• _Problem statement_: Please copy each line of the listing below in which the word "style" appears.
(Beginning of Task input)
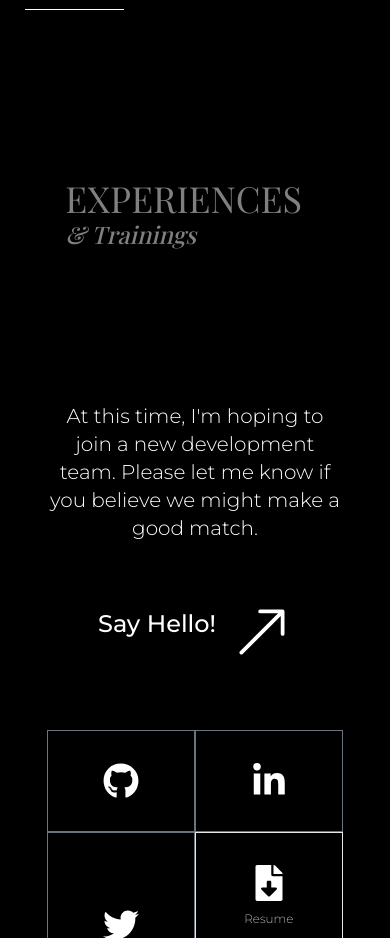
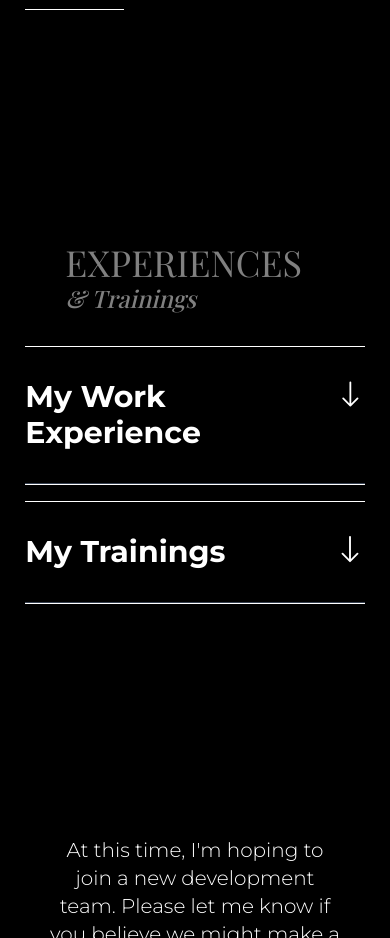
Before and after one commit to uisendy/Personal-Portfolio, a React (Create React App) app: page /a-sendyinieke in a window 390 px wide. Shown: the part 2860-3798 px from the top of the page. Built offline with nearby package versions, Linux system fonts and the light colour scheme; a web font is replaced by a local one.

Commit message:
[f-about]: Update: Experience and Trainning display added

```diff
--- a/src/pages/About/Experience.js
+++ b/src/pages/About/Experience.js
@@ -1,10 +1,79 @@
-import React from 'react';
+import React, { useState, useEffect } from 'react';
+import gsap from 'gsap';
+import ScrollTrigger from 'gsap/ScrollTrigger';
 import SectionHeader from '../../components/SectionHeader/SectionHeader';
+import dataSet from '../../data/DataFile';
+import { BsArrowDown } from 'react-icons/bs';
+import ExperienceList from '../../components/ExperienceList';
 
 const Experience = () => {
+  gsap.registerPlugin(ScrollTrigger);
+
+  const [openWork, setOpenWork] = useState(false);
+  const [openTraining, setOpenTraining] = useState(false);
+  const { working, training } = dataSet.experiences;
+
+  useEffect(() => {
+    ScrollTrigger.refresh();
+  }, [openWork, openTraining]);
+
   return (
-    <div data-scroll-section className=" ">
+    <div data-scroll-section className=" mt-16">
       <SectionHeader title="Experiences" subtitle={'& Trainings'} />
+      <div className="pb-32 grid lg:grid-cols-2 gap-[6.5%] min-h-full">
+        <div className="experience__work">
+          <div className=" border-y border-solid border-y-white pt-8">
+            <div
+              className="flex justify-between border-b border-solid border-b-gray-700"
+              onClick={() => setOpenWork((openWork) => !openWork)}
+            >
+              <h3 className=" font-montserrat font-bold pb-8 text-3xl">
+                My Work Experience
+              </h3>
+              <BsArrowDown
+                className=" text-3xl transition-all ease-in-out delay-150 duration-300"
+                style={
+                  openWork
+                    ? { transform: 'rotate(-180deg)' }
+                    : { transform: 'rotate(0)' }
+                }
+              />
+            </div>
+            <div
+              style={openWork ? { display: 'flex' } : { display: 'none' }}
+              className="transition-all ease-in-out delay-150 duration-300 pt-5"
+            >
+              <ExperienceList dataset={working} />
+            </div>
+          </div>
+        </div>
+        <div className="experience__train">
+          <div className=" border-y border-solid border-y-white pt-8">
+            <div
+              className="flex justify-between border-b border-solid border-b-gray-700"
+              onClick={() => setOpenTraining((openTraining) => !openTraining)}
+            >
+              <h3 className=" font-montserrat font-bold pb-8 text-3xl">
+                My Trainings
+              </h3>
+              <BsArrowDown
+                className=" text-3xl transition-all ease-in-out delay-150 duration-300"
+                style={
+                  openTraining
+                    ? { transform: 'rotate(-180deg)' }
+                    : { transform: 'rotate(0)' }
+                }
+              />
+            </div>
+            <div
+              style={openTraining ? { display: 'flex' } : { display: 'none' }}
+              className="transition-all ease-in-out delay-150 duration-300 pt-5"
+            >
+              <ExperienceList dataset={training} />
+            </div>
+          </div>
+        </div>
+      </div>
     </div>
   );
 };
```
(End of Task input)
• _Answer to this problem_:
+                style={
+              style={openWork ? { display: 'flex' } : { display: 'none' }}
+                style={
+              style={openTraining ? { display: 'flex' } : { display: 'none' }}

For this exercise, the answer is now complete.